→ **Records shown**:
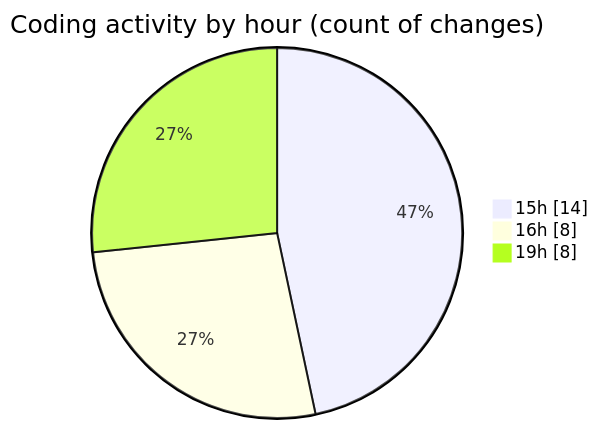
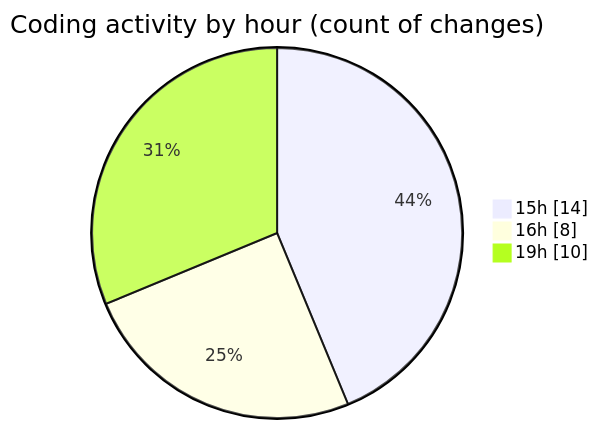
One commit to nxtqubesakshisongat/code-tracking changed the second of 2 diagrams in 2026-07-26/nxtqube_webapp/README.md. Above: the diagram before and after it, drawn with Mermaid. The commit also changed other lines of this file and 1 other file, not shown here.

````diff
--- a/2026-07-26/nxtqube_webapp/README.md
+++ b/2026-07-26/nxtqube_webapp/README.md
@@ -43,7 +44,7 @@
 ```mermaid
 pie showData
 title Coding activity by hour (count of changes)
 "15h" : 14
 "16h" : 8
-"19h" : 8
+"19h" : 10
 ```
````
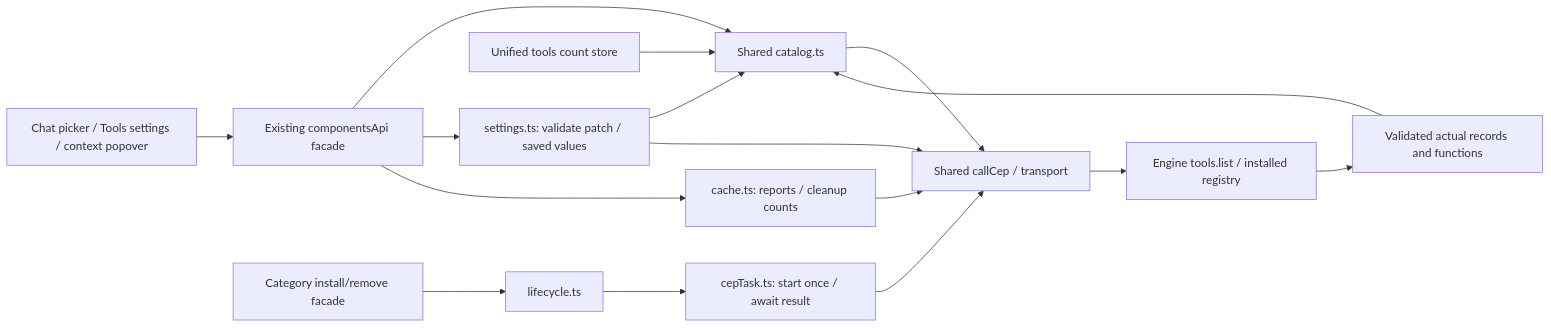
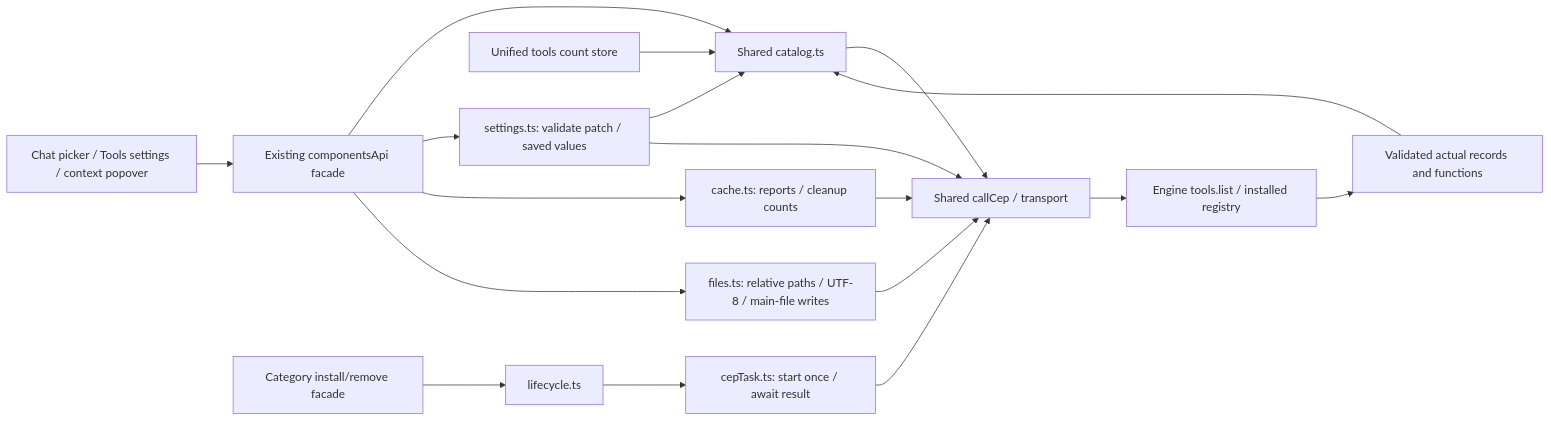
The diagram in src/api/engine/tools/README.md (cluaiz/cluaiz-app), drawn with Mermaid before and after one commit. The commit also changed other lines of this file and 8 other files, not shown here.

````diff
--- a/src/api/engine/tools/README.md
+++ b/src/api/engine/tools/README.md
@@ -12,18 +12,20 @@
 ```mermaid
 flowchart LR
     F["Chat picker / Tools settings / context popover"] --> C["Existing componentsApi facade"]
     S["Skills / plugins / MCP list facade"] --> R["Shared catalog.ts"]
     C --> R
     N["Unified tools count store"] --> R
     R --> P["Shared callCep / transport"]
     P --> E["Engine tools.list / installed registry"]
     E --> V["Validated actual records and functions"]
     V --> R
     C --> S["settings.ts: validate patch / saved values"]
     C --> K["cache.ts: reports / cleanup counts"]
     S --> P
     K --> P
+    C --> D["files.ts: relative paths / UTF-8 / main-file writes"]
+    D --> P
     L["Category install/remove facade"] --> O["lifecycle.ts"]
     O --> T["cepTask.ts: start once / await result"]
     T --> P
 ```
````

→ **Exercise brief**: Without the pictures, print the records in full, exactly as they appear.

→ **Solution to this exercise**:
One commit to nxtqubesakshisongat/code-tracking changed the second of 2 diagrams in 2026-07-26/nxtqube_webapp/README.md. Above: the diagram before and after it, drawn with Mermaid. The commit also changed other lines of this file and 1 other file, not shown here.

````diff
--- a/2026-07-26/nxtqube_webapp/README.md
+++ b/2026-07-26/nxtqube_webapp/README.md
@@ -43,7 +44,7 @@
 ```mermaid
 pie showData
 title Coding activity by hour (count of changes)
 "15h" : 14
 "16h" : 8
-"19h" : 8
+"19h" : 10
 ```
````
The diagram in src/api/engine/tools/README.md (cluaiz/cluaiz-app), drawn with Mermaid before and after one commit. The commit also changed other lines of this file and 8 other files, not shown here.

````diff
--- a/src/api/engine/tools/README.md
+++ b/src/api/engine/tools/README.md
@@ -12,18 +12,20 @@
 ```mermaid
 flowchart LR
     F["Chat picker / Tools settings / context popover"] --> C["Existing componentsApi facade"]
     S["Skills / plugins / MCP list facade"] --> R["Shared catalog.ts"]
     C --> R
     N["Unified tools count store"] --> R
     R --> P["Shared callCep / transport"]
     P --> E["Engine tools.list / installed registry"]
     E --> V["Validated actual records and functions"]
     V --> R
     C --> S["settings.ts: validate patch / saved values"]
     C --> K["cache.ts: reports / cleanup counts"]
     S --> P
     K --> P
+    C --> D["files.ts: relative paths / UTF-8 / main-file writes"]
+    D --> P
     L["Category install/remove facade"] --> O["lifecycle.ts"]
     O --> T["cepTask.ts: start once / await result"]
     T --> P
 ```
````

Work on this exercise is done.